Dataset records Block Start

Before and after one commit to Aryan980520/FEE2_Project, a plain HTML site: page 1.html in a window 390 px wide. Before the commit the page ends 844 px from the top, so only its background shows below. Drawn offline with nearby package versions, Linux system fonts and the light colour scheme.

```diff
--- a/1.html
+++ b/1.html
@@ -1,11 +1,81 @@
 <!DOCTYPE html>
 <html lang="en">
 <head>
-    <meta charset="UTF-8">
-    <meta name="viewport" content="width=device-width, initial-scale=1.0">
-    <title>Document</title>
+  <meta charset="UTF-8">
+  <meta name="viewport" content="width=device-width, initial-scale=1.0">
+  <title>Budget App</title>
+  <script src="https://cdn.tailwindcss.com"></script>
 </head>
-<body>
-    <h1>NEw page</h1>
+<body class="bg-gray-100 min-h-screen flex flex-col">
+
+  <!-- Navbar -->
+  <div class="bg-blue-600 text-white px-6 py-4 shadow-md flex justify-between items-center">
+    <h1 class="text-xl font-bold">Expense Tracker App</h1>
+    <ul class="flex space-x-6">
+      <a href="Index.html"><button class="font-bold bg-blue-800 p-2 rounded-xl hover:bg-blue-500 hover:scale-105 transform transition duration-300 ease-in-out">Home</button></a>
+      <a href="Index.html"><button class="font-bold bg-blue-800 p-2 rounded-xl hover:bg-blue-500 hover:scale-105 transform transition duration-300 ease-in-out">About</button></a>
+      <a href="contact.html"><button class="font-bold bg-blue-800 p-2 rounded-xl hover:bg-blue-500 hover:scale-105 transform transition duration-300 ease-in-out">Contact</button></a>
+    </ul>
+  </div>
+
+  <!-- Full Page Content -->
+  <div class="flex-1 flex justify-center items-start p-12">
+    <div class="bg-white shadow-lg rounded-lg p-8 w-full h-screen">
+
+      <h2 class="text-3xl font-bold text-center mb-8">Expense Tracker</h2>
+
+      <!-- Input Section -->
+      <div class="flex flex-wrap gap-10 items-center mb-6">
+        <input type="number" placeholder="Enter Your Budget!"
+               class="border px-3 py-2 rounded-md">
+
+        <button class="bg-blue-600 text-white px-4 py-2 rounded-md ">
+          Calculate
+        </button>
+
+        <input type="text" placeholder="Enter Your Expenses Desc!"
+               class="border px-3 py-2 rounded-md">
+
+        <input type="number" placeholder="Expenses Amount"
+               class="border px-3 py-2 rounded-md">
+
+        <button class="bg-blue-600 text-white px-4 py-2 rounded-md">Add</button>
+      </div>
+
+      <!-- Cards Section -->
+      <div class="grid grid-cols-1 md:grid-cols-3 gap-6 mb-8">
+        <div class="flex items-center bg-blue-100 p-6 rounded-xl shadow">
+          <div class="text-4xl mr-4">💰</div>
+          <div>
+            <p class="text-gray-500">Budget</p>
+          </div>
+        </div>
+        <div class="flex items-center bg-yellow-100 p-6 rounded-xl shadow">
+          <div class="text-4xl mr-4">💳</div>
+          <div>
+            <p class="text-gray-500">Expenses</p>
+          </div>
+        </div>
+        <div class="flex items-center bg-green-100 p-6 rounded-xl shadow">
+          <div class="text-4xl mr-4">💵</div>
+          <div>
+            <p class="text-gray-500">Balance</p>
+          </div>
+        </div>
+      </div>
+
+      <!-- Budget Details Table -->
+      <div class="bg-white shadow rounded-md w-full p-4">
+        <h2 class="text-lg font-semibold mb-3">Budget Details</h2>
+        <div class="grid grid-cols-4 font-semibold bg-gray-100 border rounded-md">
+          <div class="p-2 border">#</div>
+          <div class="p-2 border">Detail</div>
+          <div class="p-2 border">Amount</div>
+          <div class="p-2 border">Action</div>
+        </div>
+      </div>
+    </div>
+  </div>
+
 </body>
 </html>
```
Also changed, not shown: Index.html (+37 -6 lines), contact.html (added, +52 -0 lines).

Dataset records Block End

◆ **Aim of the exercise**
Copy out all the entries exactly once more.

◆ **Written reply**
Before and after one commit to Aryan980520/FEE2_Project, a plain HTML site: page 1.html in a window 390 px wide. Before the commit the page ends 844 px from the top, so only its background shows below. Drawn offline with nearby package versions, Linux system fonts and the light colour scheme.

```diff
--- a/1.html
+++ b/1.html
@@ -1,11 +1,81 @@
 <!DOCTYPE html>
 <html lang="en">
 <head>
-    <meta charset="UTF-8">
-    <meta name="viewport" content="width=device-width, initial-scale=1.0">
-    <title>Document</title>
+  <meta charset="UTF-8">
+  <meta name="viewport" content="width=device-width, initial-scale=1.0">
+  <title>Budget App</title>
+  <script src="https://cdn.tailwindcss.com"></script>
 </head>
-<body>
-    <h1>NEw page</h1>
+<body class="bg-gray-100 min-h-screen flex flex-col">
+
+  <!-- Navbar -->
+  <div class="bg-blue-600 text-white px-6 py-4 shadow-md flex justify-between items-center">
+    <h1 class="text-xl font-bold">Expense Tracker App</h1>
+    <ul class="flex space-x-6">
+      <a href="Index.html"><button class="font-bold bg-blue-800 p-2 rounded-xl hover:bg-blue-500 hover:scale-105 transform transition duration-300 ease-in-out">Home</button></a>
+      <a href="Index.html"><button class="font-bold bg-blue-800 p-2 rounded-xl hover:bg-blue-500 hover:scale-105 transform transition duration-300 ease-in-out">About</button></a>
+      <a href="contact.html"><button class="font-bold bg-blue-800 p-2 rounded-xl hover:bg-blue-500 hover:scale-105 transform transition duration-300 ease-in-out">Contact</button></a>
+    </ul>
+  </div>
+
+  <!-- Full Page Content -->
+  <div class="flex-1 flex justify-center items-start p-12">
+    <div class="bg-white shadow-lg rounded-lg p-8 w-full h-screen">
+
+      <h2 class="text-3xl font-bold text-center mb-8">Expense Tracker</h2>
+
+      <!-- Input Section -->
+      <div class="flex flex-wrap gap-10 items-center mb-6">
+        <input type="number" placeholder="Enter Your Budget!"
+               class="border px-3 py-2 rounded-md">
+
+        <button class="bg-blue-600 text-white px-4 py-2 rounded-md ">
+          Calculate
+        </button>
+
+        <input type="text" placeholder="Enter Your Expenses Desc!"
+               class="border px-3 py-2 rounded-md">
+
+        <input type="number" placeholder="Expenses Amount"
+               class="border px-3 py-2 rounded-md">
+
+        <button class="bg-blue-600 text-white px-4 py-2 rounded-md">Add</button>
+      </div>
+
+      <!-- Cards Section -->
+      <div class="grid grid-cols-1 md:grid-cols-3 gap-6 mb-8">
+        <div class="flex items-center bg-blue-100 p-6 rounded-xl shadow">
+          <div class="text-4xl mr-4">💰</div>
+          <div>
+            <p class="text-gray-500">Budget</p>
+          </div>
+        </div>
+        <div class="flex items-center bg-yellow-100 p-6 rounded-xl shadow">
+          <div class="text-4xl mr-4">💳</div>
+          <div>
+            <p class="text-gray-500">Expenses</p>
+          </div>
+        </div>
+        <div class="flex items-center bg-green-100 p-6 rounded-xl shadow">
+          <div class="text-4xl mr-4">💵</div>
+          <div>
+            <p class="text-gray-500">Balance</p>
+          </div>
+        </div>
+      </div>
+
+      <!-- Budget Details Table -->
+      <div class="bg-white shadow rounded-md w-full p-4">
+        <h2 class="text-lg font-semibold mb-3">Budget Details</h2>
+        <div class="grid grid-cols-4 font-semibold bg-gray-100 border rounded-md">
+          <div class="p-2 border">#</div>
+          <div class="p-2 border">Detail</div>
+          <div class="p-2 border">Amount</div>
+          <div class="p-2 border">Action</div>
+        </div>
+      </div>
+    </div>
+  </div>
+
 </body>
 </html>
```
Also changed, not shown: Index.html (+37 -6 lines), contact.html (added, +52 -0 lines).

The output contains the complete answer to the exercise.